Steven is the romantic hero. He’s smart, charming, hot (very hot!), wealthy, basically everything that a girl could want. I think the author worried about how to make him believable or maybe how to keep the audience from being bored by his myriad of attractions. No person is flawless. Those who seem that way tend to annoy us, not attract us.
And our lead character, with whom we should identify, is certainly attracted. Therefore, the author gave him a cute little quirk. Because he’s a foreigner (ah yes, did I mention he’s half Latino and raised in Argentina?), he has trouble with English. Sometimes he mixes up idioms, but most often he just gets words confused.
But it’s not cute at all. Instead, it’s repetitive and boring. I got the feeling that she started it early and then couldn’t stop it midway through so kept going with it.

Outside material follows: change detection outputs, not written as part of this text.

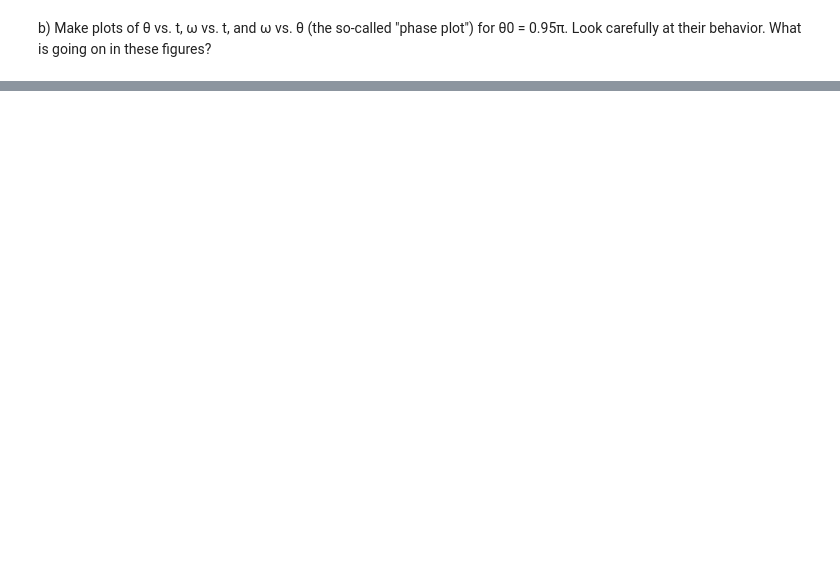
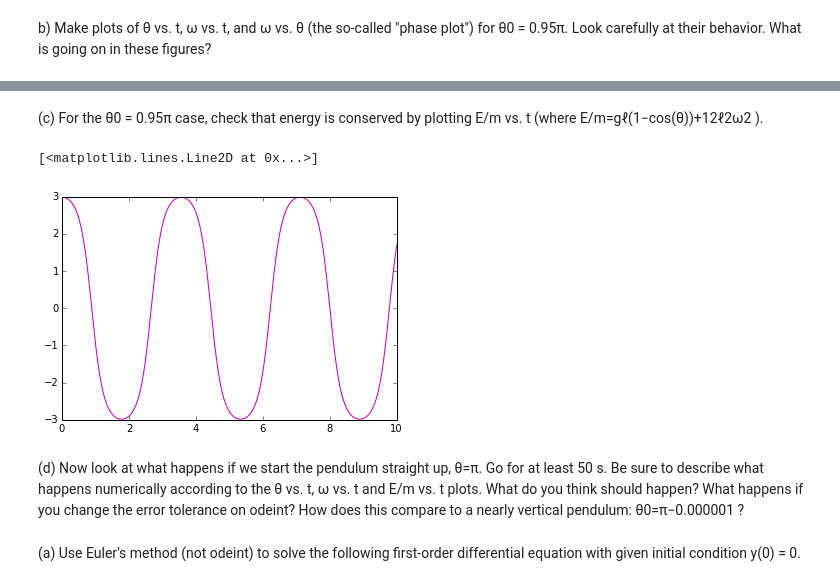
Before and after one commit to znlevine/PHYS202-S14, a Jupyter notebook: SciPy/ODEExercises.ipynb, the cells around one changed output, grey strips where cells are left out. Drawn from its saved outputs; the diff is of its cells as text; code cells hidden in the pictures; blank space fills up the shorter version.

```diff
--- a/SciPy/ODEExercises.ipynb
+++ b/SciPy/ODEExercises.ipynb
@@ -64,0 +85,15 @@ plt.plot
+# %% [markdown]
+(c) For the θ0 = 0.95π case, check that energy is conserved by plotting E/m vs. t (where E/m=gℓ(1−cos(θ))+12ℓ2ω2 ).
+# %%
+theta_init=np.array([th0,omega0])
+theta=odeint(deriv,theta_init,t)
+#g*ell*(1-np.cos(th0)+ell**2*omega0**2/2)
+plt.plot(t,theta[:,0],'m-',label="Theta=pi*0.95")
+# %% [output]
+[<matplotlib.lines.Line2D at 0x...>]
+[figure, added]
+# %% [markdown]
+
+(d) Now look at what happens if we start the pendulum straight up, θ=π. Go for at least 50 s. Be sure to describe what happens numerically according to the θ vs. t, ω vs. t and E/m vs. t plots. What do you think should happen? What happens if you change the error tolerance on odeint? How does this compare to a nearly vertical pendulum: θ0=π−0.000001 ?
+# %% [markdown]
+(a) Use Euler's method (not odeint) to solve the following first-order differential equation with given initial condition y(0) = 0.
```
Also changed, not shown: parts of 3 cells of this notebook, 2 other files.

This idea can work. In the CBS show NCIS, the character of Ziva David makes similar linguistic errors. Most frequently she confuses idioms and makes them amusing. And it’s a cute, endearing quality–just what Victoria Laurie wants for her hero. So, I wondered, is it just Laurie’s execution that fails here?
But I think it’s something deeper. It’s the difference between reading a book, even aloud, and watching two people interact. On tv, we see Ziva just blurting things out. We see her coworkers reactions, a mix of surprise and amusement. Then they correct her and she may even remark on why that’s a stupid idiom. The screenwriters also limit it to once or twice an episode, so we don’t get tired of it.
I don’t think it translates to the page for a couple reasons. First, I wonder if our eyes don’t already correct it even as we read it. Second, the correction is often in the very next line. Tv allows time for pauses and such. We can’t physically see the next line coming on tv. Third, we have to make our own fun when reading. Normally that’s not too hard, but comedy scenes are hit-or-miss. It’s a lot easier when you have actors helping out your imagination. When reading, you really have to want it.
Finally, the mistakes come too frequently. In a whole season, I doubt Ziva made as many slip ups as Steven did in the first half of the book. A wiser move would have been to limit them to once or twice per chapter. Then they would have been less expected and Laurie could have concentrated on making them particularly good. Plus I would have been more likely to invest more imagination into the scenes instead of starting to dismiss them.
If I ever write a character like this, I should probably be forced to reread this post and then smacked a couple times with my manuscript. It’s not a bad idea, Ms. Laurie. It’s not a bad book, even. But making a character more real shouldn’t make us frustrated with him all the time. We’re only supposed to be frustrated with him when he’s doing stupid or counter-productive things.